The impact of head injury mechanism on mental health symptoms in veterans: Do number and type of exposures matter?


  • This research was supported by Department of Defense Psychological Health and Traumatic Brain Injury (PH/TBI) Research Program (Maguen) and VA Health Sciences Research and Development (HSR&D) Career Development Award (Maguen).

  • The authors thank Gary Abrams, Tatjana Agopian-Novokovic, Daniel Bertenthal, Anthony Chen, Don Donati, Charles Filanosky, Thomas Metzler, Thomas Neylan, and Johannes Rothlind for their contributions.

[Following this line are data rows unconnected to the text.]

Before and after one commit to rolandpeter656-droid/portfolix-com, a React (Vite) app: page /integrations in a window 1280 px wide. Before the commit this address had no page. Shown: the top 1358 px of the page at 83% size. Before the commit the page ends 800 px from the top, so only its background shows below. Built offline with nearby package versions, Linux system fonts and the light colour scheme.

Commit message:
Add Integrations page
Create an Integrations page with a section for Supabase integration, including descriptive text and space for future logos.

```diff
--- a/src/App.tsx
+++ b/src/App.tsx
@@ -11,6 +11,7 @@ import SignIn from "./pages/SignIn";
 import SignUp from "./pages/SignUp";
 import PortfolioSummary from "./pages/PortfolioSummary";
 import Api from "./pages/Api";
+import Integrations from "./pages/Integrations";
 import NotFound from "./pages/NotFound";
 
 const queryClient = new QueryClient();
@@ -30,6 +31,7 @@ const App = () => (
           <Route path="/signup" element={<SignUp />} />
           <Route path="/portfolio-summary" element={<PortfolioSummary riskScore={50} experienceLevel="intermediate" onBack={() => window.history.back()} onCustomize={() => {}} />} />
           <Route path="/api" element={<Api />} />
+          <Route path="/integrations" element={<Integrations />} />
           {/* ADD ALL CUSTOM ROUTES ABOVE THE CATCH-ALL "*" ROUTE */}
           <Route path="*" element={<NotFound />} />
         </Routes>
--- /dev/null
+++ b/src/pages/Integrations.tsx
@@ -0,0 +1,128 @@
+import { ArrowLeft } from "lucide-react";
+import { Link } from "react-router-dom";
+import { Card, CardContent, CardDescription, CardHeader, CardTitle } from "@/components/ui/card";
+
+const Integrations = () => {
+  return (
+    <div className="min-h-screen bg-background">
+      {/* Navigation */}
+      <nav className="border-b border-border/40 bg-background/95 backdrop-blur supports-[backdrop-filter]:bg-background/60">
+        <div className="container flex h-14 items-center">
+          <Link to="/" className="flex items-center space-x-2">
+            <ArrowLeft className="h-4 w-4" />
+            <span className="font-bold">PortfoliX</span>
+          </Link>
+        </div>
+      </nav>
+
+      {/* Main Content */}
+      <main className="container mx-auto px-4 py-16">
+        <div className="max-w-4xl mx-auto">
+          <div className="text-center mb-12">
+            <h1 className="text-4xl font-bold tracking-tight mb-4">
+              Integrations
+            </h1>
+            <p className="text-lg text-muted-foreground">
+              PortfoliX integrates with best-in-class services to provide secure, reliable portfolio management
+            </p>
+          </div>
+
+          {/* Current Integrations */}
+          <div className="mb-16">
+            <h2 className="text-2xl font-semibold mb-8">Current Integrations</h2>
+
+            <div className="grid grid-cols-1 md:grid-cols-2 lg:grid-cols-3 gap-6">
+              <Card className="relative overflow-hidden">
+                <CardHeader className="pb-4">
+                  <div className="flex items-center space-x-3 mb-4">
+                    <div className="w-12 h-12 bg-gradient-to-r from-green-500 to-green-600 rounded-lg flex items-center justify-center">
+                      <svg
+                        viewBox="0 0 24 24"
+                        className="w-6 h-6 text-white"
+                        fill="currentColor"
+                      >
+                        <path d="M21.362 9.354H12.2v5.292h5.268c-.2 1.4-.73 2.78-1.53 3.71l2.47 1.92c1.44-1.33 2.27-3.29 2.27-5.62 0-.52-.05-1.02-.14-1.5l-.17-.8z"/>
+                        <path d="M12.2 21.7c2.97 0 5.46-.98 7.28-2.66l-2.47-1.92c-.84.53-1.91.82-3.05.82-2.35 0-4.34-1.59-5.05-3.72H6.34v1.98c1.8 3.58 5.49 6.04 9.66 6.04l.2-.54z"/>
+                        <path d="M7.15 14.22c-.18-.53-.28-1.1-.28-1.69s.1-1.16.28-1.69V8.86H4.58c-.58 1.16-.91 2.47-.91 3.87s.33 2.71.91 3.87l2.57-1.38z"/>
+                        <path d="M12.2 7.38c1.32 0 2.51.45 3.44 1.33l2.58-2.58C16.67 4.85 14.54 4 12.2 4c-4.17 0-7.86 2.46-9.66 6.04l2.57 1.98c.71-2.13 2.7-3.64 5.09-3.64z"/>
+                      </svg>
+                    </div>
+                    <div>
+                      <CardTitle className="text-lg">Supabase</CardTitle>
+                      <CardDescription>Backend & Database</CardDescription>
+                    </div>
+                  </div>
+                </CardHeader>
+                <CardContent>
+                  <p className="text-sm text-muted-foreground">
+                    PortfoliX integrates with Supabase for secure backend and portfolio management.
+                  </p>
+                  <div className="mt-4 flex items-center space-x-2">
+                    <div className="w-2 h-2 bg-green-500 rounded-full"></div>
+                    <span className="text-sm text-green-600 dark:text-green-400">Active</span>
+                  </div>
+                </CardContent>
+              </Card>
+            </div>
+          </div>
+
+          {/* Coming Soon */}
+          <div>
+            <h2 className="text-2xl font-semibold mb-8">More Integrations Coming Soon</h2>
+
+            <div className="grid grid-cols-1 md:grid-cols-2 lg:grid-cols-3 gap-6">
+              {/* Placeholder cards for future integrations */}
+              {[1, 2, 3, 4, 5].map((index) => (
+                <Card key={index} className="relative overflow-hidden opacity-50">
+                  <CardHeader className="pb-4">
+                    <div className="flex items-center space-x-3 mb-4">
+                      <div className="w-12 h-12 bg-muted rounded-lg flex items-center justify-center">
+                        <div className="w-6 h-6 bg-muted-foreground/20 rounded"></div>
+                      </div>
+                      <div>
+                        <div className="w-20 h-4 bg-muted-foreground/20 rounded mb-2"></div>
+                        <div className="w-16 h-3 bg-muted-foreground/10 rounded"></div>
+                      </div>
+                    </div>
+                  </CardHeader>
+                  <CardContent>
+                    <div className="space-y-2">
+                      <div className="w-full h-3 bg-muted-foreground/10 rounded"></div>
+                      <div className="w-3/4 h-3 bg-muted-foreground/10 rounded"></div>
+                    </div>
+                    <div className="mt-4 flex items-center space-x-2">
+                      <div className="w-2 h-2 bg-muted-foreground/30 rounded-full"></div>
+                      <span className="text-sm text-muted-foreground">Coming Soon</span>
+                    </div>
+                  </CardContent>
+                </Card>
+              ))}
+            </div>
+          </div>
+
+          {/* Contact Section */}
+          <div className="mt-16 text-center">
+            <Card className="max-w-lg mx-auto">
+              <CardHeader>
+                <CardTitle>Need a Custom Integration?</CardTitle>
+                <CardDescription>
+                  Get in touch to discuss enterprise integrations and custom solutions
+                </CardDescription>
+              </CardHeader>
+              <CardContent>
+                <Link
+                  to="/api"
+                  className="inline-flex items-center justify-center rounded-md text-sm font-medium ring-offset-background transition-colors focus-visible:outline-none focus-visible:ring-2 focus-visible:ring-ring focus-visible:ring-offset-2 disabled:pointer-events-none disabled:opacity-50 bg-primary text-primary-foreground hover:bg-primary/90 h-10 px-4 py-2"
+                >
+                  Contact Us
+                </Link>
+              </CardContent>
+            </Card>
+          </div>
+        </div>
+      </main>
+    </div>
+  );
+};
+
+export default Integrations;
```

This study examined the association between screening results for mental health problems and the number and type of head injuries in 1,082 Iraq and Afghanistan War veterans who received population-based screening for traumatic brain injury at a Veterans Administration health care facility. Nearly one third of all veterans reported multiple types of head injuries (median = 1 among those with any head injury, range = 1–6 types of head injury). Veterans reporting multiple head injury mechanisms had 6 times the odds of screening positive for posttraumatic stress disorder (PTSD), adjusted odds ratio (OR) = 6.15, 95% confidence interval (CI) [4.4, 8.7], p < .001, over 4 times the odds of screening positive for depression, adjusted OR = 4.09, 95% CI [2.8, 5.9], p < .001, and about twice the odds of screening positive for alcohol misuse, adjusted OR = 1.64, 95% CI [1.19, 2.3], p = .003, compared to those without head injuries. Veterans reporting a blast plus another head injury mechanism had higher odds of screening positive for all mental health outcomes than any other group (e.g., compared to no head injury group): PTSD, adjusted OR = 6.52, 95% CI [4.6, 9.3], p < .001; depression, adjusted OR = 4.42, 95% CI [3.0, 6.4], p < .001; alcohol misuse, adjusted OR =1.59, 95% CI [1.14, 2.2], p = .006. Given their association with a variety of mental health outcomes, number and type of head injury mechanism should be considered as part of any postdeployment evaluation.